(WHAT YOU ARE ASKED TO DO): Count the lines of the data below that include the string "SeaBorn", and provide nothing but the result.

Excerpts from a dataset:
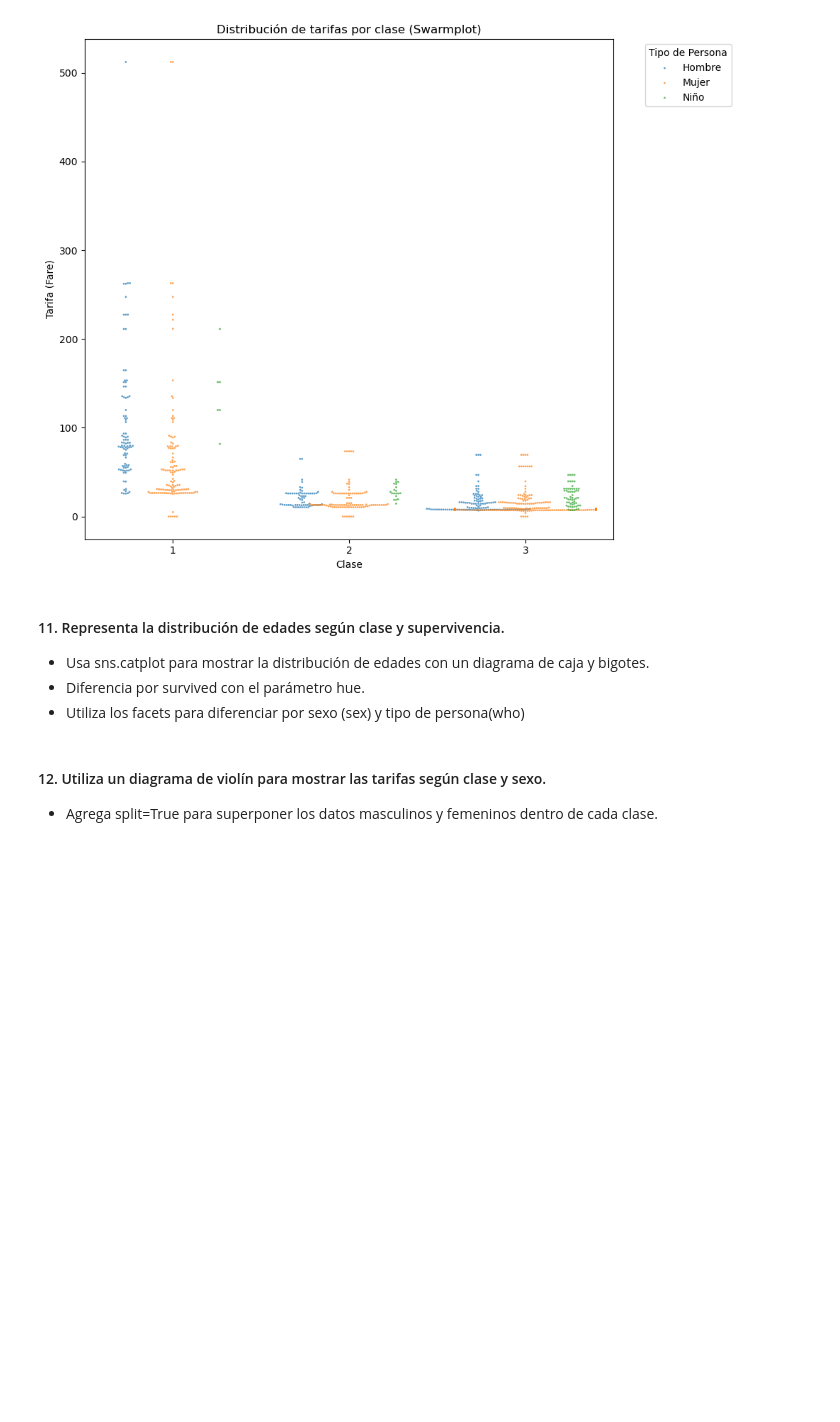
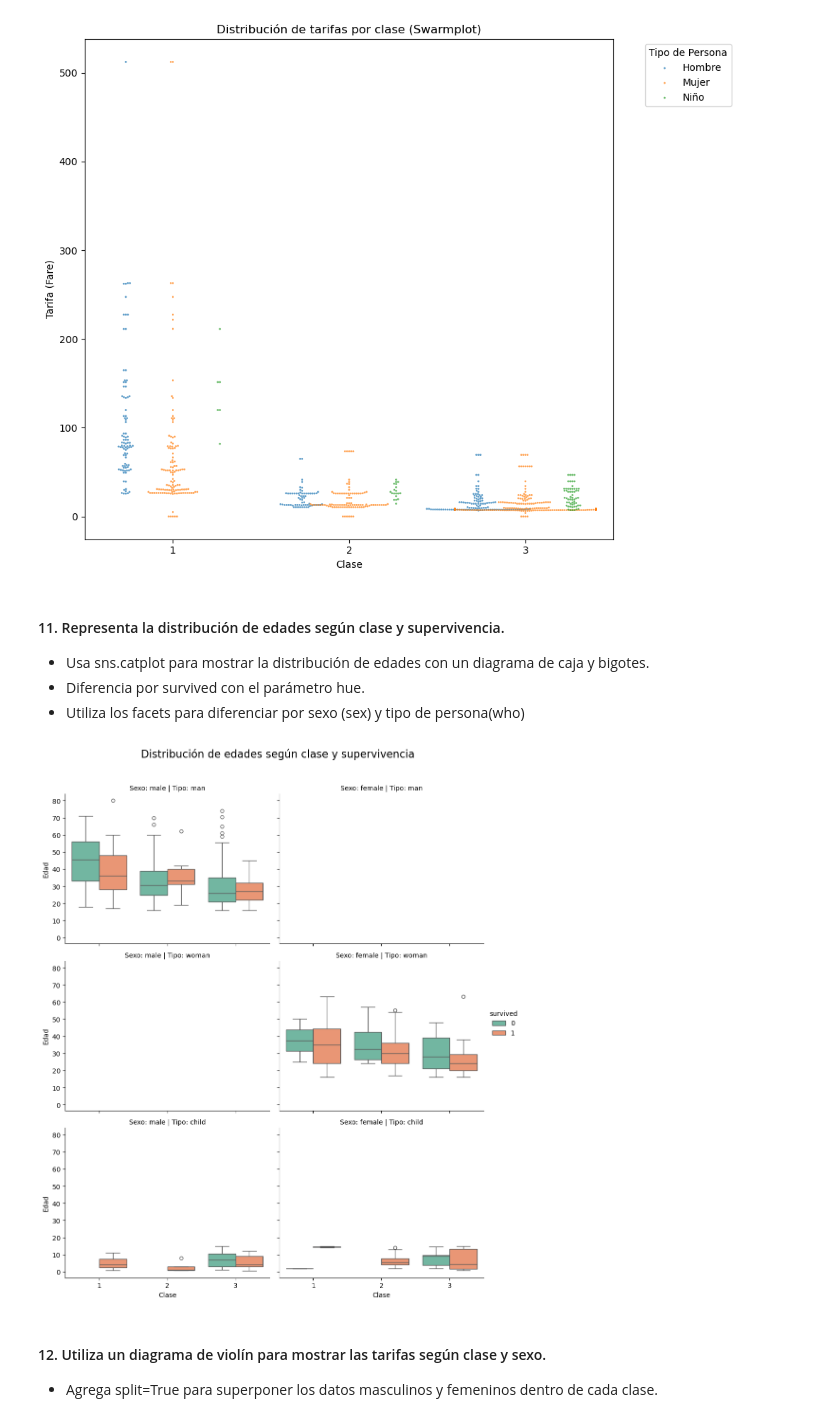
Before and after one commit to JDomingoDelgadoAlonso/SeaBorn, a Jupyter notebook: SeaBorn.ipynb, the cells around one changed output. Saved outputs shown, nothing was run; the diff lists cells and outputs as text; code cells hidden in the pictures; blank space fills up the shorter version.

```diff
--- a/SeaBorn.ipynb
+++ b/SeaBorn.ipynb
@@ -417,6 +415,30 @@ plt.show()
 - Usa sns.catplot para mostrar la distribución de edades con un diagrama de caja y bigotes.
 - Diferencia por survived con el parámetro hue.
 - Utiliza los facets para diferenciar por sexo (sex) y tipo de persona(who)
+# %%
+#gráfico con sns.catplot
+catplot = sns.catplot(
+    data=titanic,
+    x="pclass",
+    y="age",
+    hue="survived",
+    col="sex",
+    row="who",
+    kind="box",
+    height=4,
+    aspect=1.2,
+    palette="Set2"  # Paleta de colores para una mejor diferenciación
+)
+
+# etiquetas y título
+catplot.figure.subplots_adjust(top=0.9)  # Ajusta el espacio para el título
+catplot.figure.suptitle("Distribución de edades según clase y supervivencia", fontsize=16)
+catplot.set_axis_labels("Clase", "Edad")
+catplot.set_titles("Sexo: {col_name} | Tipo: {row_name}")
+
+plt.show()
+# %% [output]
+[figure, added]
 # %% [markdown]
 #### 12. Utiliza un diagrama de violín para mostrar las tarifas según clase y sexo.
 - Agrega split=True para superponer los datos masculinos y femeninos dentro de cada clase.
```
Also changed, not shown: parts of 17 cells of this notebook.
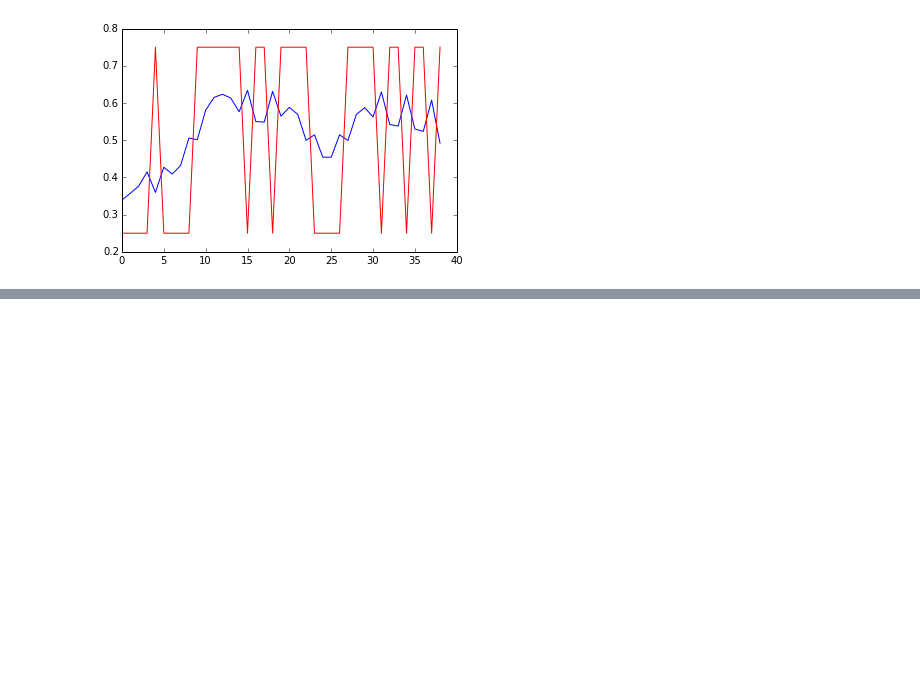
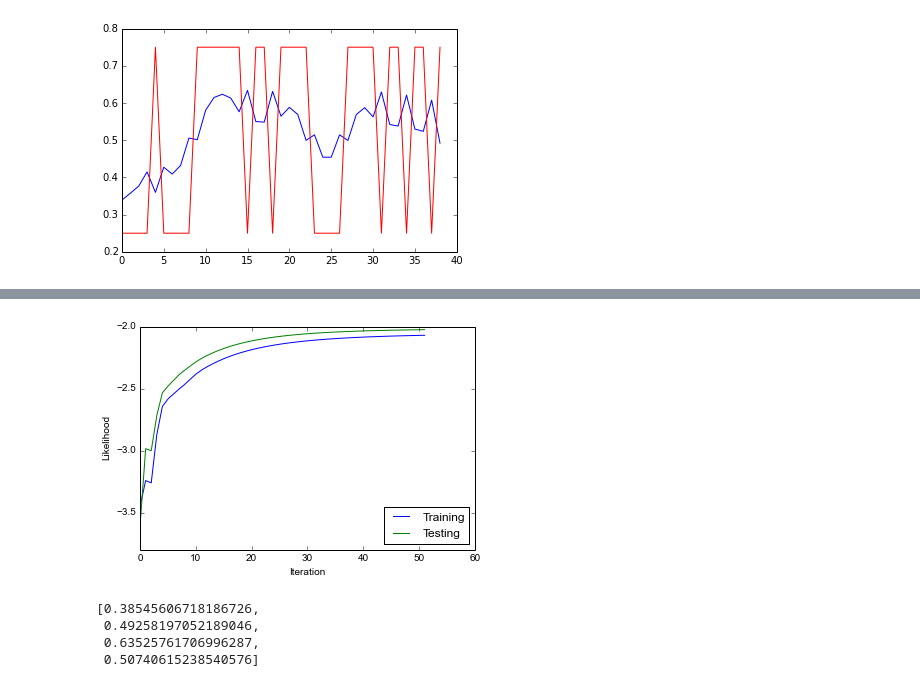
Before and after one commit to dmitriy-serdyuk/hmmbp, a Jupyter notebook: run_experiment.ipynb, the cells around one changed output, grey strips where cells are left out. Saved outputs shown, nothing was run; the diff lists cells and outputs as text; code cells hidden in the pictures; blank space fills up the shorter version.

```diff
--- a/run_experiment.ipynb
+++ b/run_experiment.ipynb
@@ -45,0 +61,17 @@ plt.show()
+# %%
+a = np.array(all_llh)
+training, testing = plt.plot(a)
+plt.xlabel('Iteration')
+plt.ylabel('Likelihood')
+plt.legend([training, testing], ['Training', 'Testing'], loc=4)
+plt.savefig('likelihood.png')
+plt.show()
+# %% [output]
+[figure, added]
+# %%
+params
+# %% [output]
+[0.38545606718186726,
+ 0.49258197052189046,
+ 0.63525761706996287,
+ 0.50740615238540576]
```
Also changed, not shown: parts of 7 cells of this notebook, 1 other file.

(WRITTEN SOLUTION): 3